**WHAT THE TASK REQUIRES**
Send back the data below exactly. Drop every picture.

**PROVIDED INFORMATION**
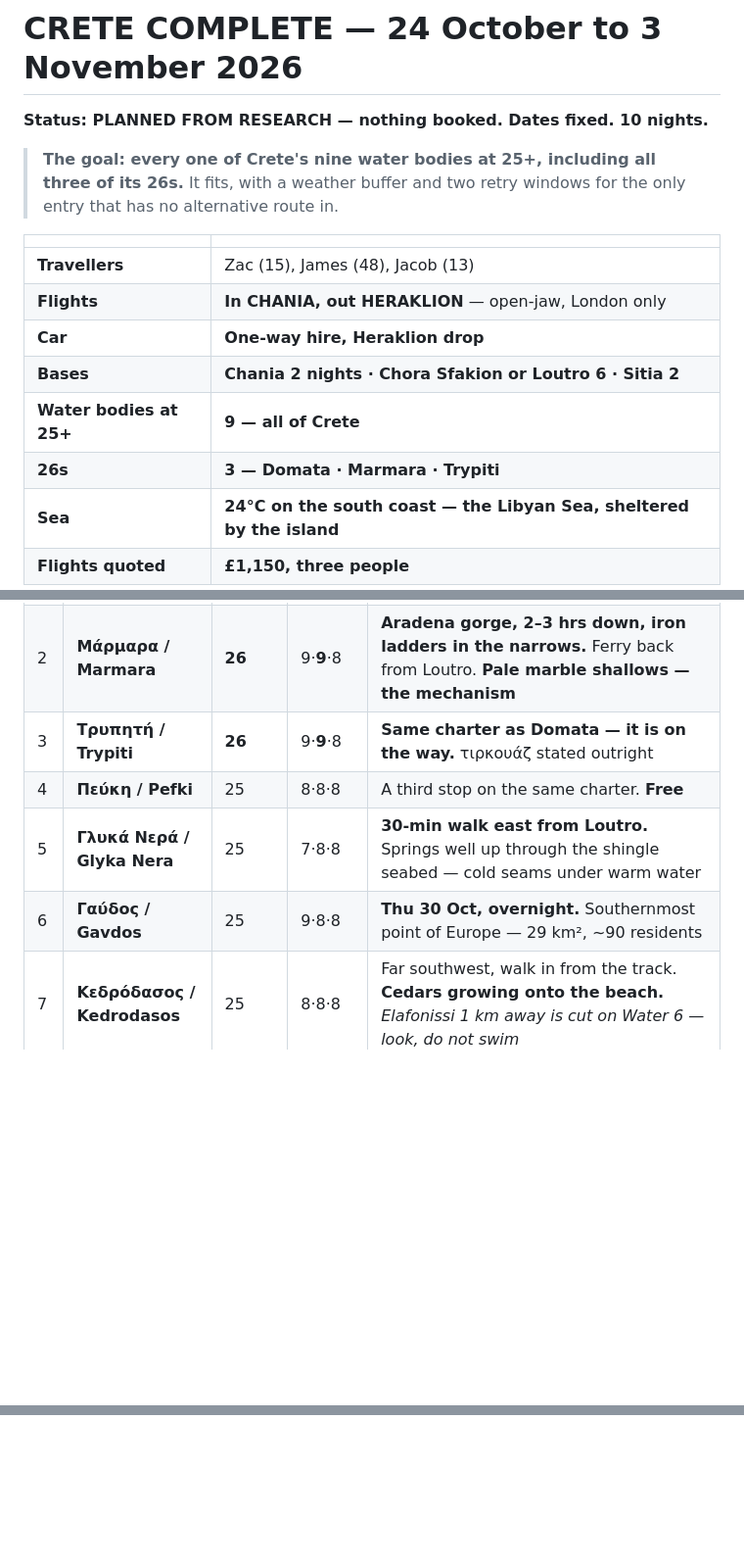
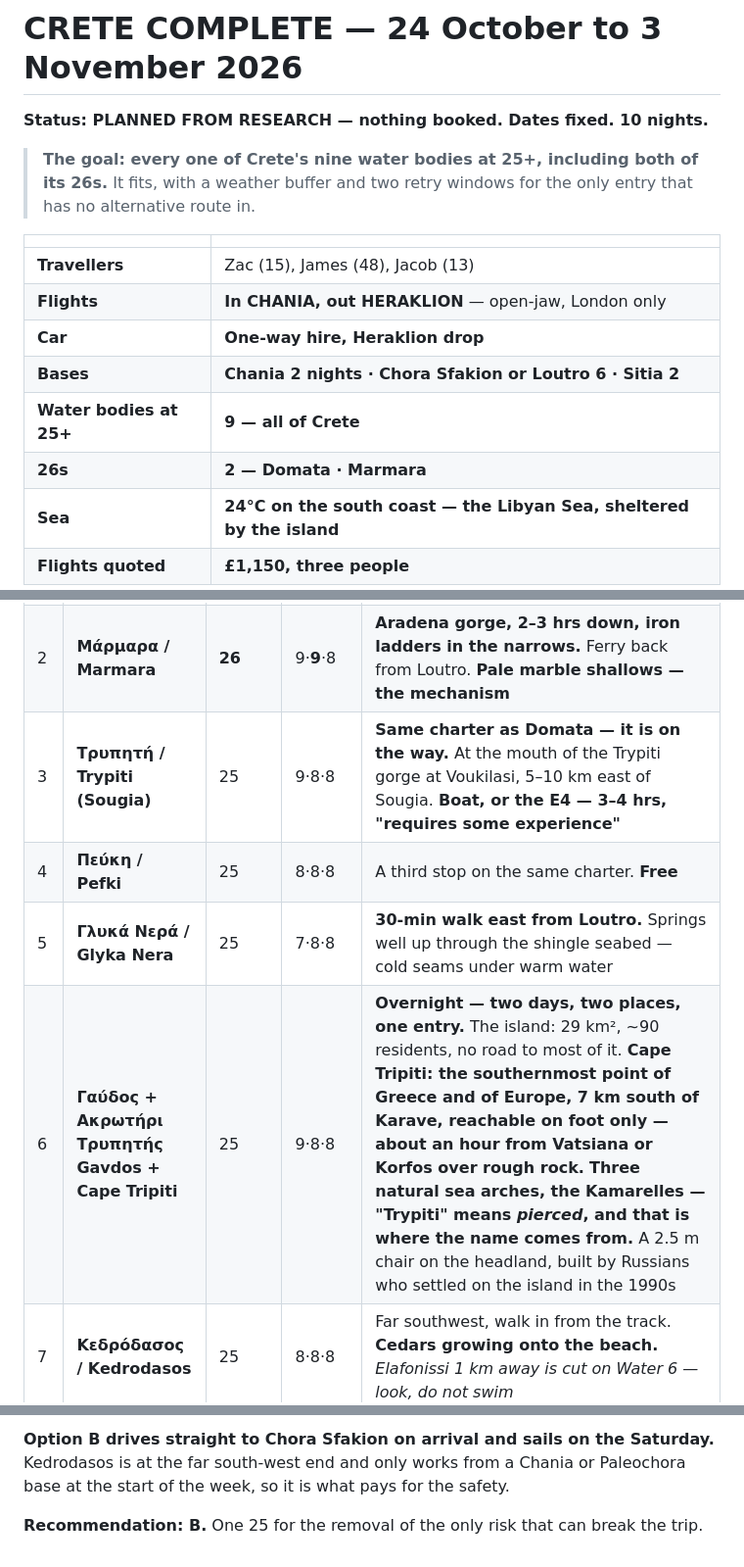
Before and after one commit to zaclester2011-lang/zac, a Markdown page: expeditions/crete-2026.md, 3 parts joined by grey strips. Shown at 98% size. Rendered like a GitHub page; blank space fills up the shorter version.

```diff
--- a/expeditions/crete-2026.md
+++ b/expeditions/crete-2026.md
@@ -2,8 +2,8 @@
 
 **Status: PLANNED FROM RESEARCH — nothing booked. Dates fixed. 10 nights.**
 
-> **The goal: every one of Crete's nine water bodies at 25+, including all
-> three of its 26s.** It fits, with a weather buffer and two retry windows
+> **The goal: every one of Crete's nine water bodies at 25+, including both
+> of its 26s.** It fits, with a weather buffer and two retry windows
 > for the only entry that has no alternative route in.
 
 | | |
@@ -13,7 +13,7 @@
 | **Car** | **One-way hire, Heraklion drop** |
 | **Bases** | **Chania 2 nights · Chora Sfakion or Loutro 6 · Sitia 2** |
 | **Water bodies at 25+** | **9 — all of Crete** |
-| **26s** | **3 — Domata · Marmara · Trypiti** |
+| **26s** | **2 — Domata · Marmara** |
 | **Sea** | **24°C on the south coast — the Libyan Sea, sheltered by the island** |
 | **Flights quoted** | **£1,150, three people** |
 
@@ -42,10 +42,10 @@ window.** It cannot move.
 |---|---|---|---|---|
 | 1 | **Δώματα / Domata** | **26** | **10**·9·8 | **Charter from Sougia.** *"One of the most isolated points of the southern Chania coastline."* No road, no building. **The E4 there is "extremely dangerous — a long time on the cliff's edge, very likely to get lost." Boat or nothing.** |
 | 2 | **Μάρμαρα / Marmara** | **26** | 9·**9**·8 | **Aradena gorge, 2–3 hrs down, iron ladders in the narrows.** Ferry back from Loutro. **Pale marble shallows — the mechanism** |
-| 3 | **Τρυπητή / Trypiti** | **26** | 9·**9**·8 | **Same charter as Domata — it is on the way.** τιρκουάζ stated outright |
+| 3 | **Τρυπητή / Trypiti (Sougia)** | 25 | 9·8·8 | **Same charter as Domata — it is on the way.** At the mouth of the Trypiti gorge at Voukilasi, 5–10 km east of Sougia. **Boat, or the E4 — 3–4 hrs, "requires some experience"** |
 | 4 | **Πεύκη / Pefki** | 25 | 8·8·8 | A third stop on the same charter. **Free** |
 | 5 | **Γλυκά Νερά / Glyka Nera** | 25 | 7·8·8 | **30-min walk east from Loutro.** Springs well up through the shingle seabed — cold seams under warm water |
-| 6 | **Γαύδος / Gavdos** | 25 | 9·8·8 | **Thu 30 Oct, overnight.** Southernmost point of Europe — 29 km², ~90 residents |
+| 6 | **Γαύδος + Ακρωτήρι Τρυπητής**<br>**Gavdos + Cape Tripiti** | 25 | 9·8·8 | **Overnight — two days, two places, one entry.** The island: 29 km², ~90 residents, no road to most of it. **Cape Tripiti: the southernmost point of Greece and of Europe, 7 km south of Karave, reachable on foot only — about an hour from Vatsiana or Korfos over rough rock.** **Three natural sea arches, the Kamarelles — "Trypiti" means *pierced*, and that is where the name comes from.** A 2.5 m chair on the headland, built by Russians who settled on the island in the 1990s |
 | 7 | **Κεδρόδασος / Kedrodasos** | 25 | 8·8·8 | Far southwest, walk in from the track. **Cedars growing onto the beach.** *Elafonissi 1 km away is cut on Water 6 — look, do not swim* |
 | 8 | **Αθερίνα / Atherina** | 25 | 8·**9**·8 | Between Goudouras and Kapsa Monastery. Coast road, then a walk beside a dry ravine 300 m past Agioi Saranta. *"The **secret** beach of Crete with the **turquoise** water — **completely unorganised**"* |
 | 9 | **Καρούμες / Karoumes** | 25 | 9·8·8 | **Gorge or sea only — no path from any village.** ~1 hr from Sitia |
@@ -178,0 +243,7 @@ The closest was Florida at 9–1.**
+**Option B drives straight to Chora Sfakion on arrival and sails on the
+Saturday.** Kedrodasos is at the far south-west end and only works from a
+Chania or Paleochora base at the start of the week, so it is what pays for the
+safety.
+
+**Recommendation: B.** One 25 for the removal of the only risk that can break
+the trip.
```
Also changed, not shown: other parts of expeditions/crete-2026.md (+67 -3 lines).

**OUTPUT OF THE EXERCISE**
Before and after one commit to zaclester2011-lang/zac, a Markdown page: expeditions/crete-2026.md, 3 parts joined by grey strips. Shown at 98% size. Rendered like a GitHub page; blank space fills up the shorter version.

```diff
--- a/expeditions/crete-2026.md
+++ b/expeditions/crete-2026.md
@@ -2,8 +2,8 @@
 
 **Status: PLANNED FROM RESEARCH — nothing booked. Dates fixed. 10 nights.**
 
-> **The goal: every one of Crete's nine water bodies at 25+, including all
-> three of its 26s.** It fits, with a weather buffer and two retry windows
+> **The goal: every one of Crete's nine water bodies at 25+, including both
+> of its 26s.** It fits, with a weather buffer and two retry windows
 > for the only entry that has no alternative route in.
 
 | | |
@@ -13,7 +13,7 @@
 | **Car** | **One-way hire, Heraklion drop** |
 | **Bases** | **Chania 2 nights · Chora Sfakion or Loutro 6 · Sitia 2** |
 | **Water bodies at 25+** | **9 — all of Crete** |
-| **26s** | **3 — Domata · Marmara · Trypiti** |
+| **26s** | **2 — Domata · Marmara** |
 | **Sea** | **24°C on the south coast — the Libyan Sea, sheltered by the island** |
 | **Flights quoted** | **£1,150, three people** |
 
@@ -42,10 +42,10 @@ window.** It cannot move.
 |---|---|---|---|---|
 | 1 | **Δώματα / Domata** | **26** | **10**·9·8 | **Charter from Sougia.** *"One of the most isolated points of the southern Chania coastline."* No road, no building. **The E4 there is "extremely dangerous — a long time on the cliff's edge, very likely to get lost." Boat or nothing.** |
 | 2 | **Μάρμαρα / Marmara** | **26** | 9·**9**·8 | **Aradena gorge, 2–3 hrs down, iron ladders in the narrows.** Ferry back from Loutro. **Pale marble shallows — the mechanism** |
-| 3 | **Τρυπητή / Trypiti** | **26** | 9·**9**·8 | **Same charter as Domata — it is on the way.** τιρκουάζ stated outright |
+| 3 | **Τρυπητή / Trypiti (Sougia)** | 25 | 9·8·8 | **Same charter as Domata — it is on the way.** At the mouth of the Trypiti gorge at Voukilasi, 5–10 km east of Sougia. **Boat, or the E4 — 3–4 hrs, "requires some experience"** |
 | 4 | **Πεύκη / Pefki** | 25 | 8·8·8 | A third stop on the same charter. **Free** |
 | 5 | **Γλυκά Νερά / Glyka Nera** | 25 | 7·8·8 | **30-min walk east from Loutro.** Springs well up through the shingle seabed — cold seams under warm water |
-| 6 | **Γαύδος / Gavdos** | 25 | 9·8·8 | **Thu 30 Oct, overnight.** Southernmost point of Europe — 29 km², ~90 residents |
+| 6 | **Γαύδος + Ακρωτήρι Τρυπητής**<br>**Gavdos + Cape Tripiti** | 25 | 9·8·8 | **Overnight — two days, two places, one entry.** The island: 29 km², ~90 residents, no road to most of it. **Cape Tripiti: the southernmost point of Greece and of Europe, 7 km south of Karave, reachable on foot only — about an hour from Vatsiana or Korfos over rough rock.** **Three natural sea arches, the Kamarelles — "Trypiti" means *pierced*, and that is where the name comes from.** A 2.5 m chair on the headland, built by Russians who settled on the island in the 1990s |
 | 7 | **Κεδρόδασος / Kedrodasos** | 25 | 8·8·8 | Far southwest, walk in from the track. **Cedars growing onto the beach.** *Elafonissi 1 km away is cut on Water 6 — look, do not swim* |
 | 8 | **Αθερίνα / Atherina** | 25 | 8·**9**·8 | Between Goudouras and Kapsa Monastery. Coast road, then a walk beside a dry ravine 300 m past Agioi Saranta. *"The **secret** beach of Crete with the **turquoise** water — **completely unorganised**"* |
 | 9 | **Καρούμες / Karoumes** | 25 | 9·8·8 | **Gorge or sea only — no path from any village.** ~1 hr from Sitia |
@@ -178,0 +243,7 @@ The closest was Florida at 9–1.**
+**Option B drives straight to Chora Sfakion on arrival and sails on the
+Saturday.** Kedrodasos is at the far south-west end and only works from a
+Chania or Paleochora base at the start of the week, so it is what pays for the
+safety.
+
+**Recommendation: B.** One 25 for the removal of the only risk that can break
+the trip.
```
Also changed, not shown: other parts of expeditions/crete-2026.md (+67 -3 lines).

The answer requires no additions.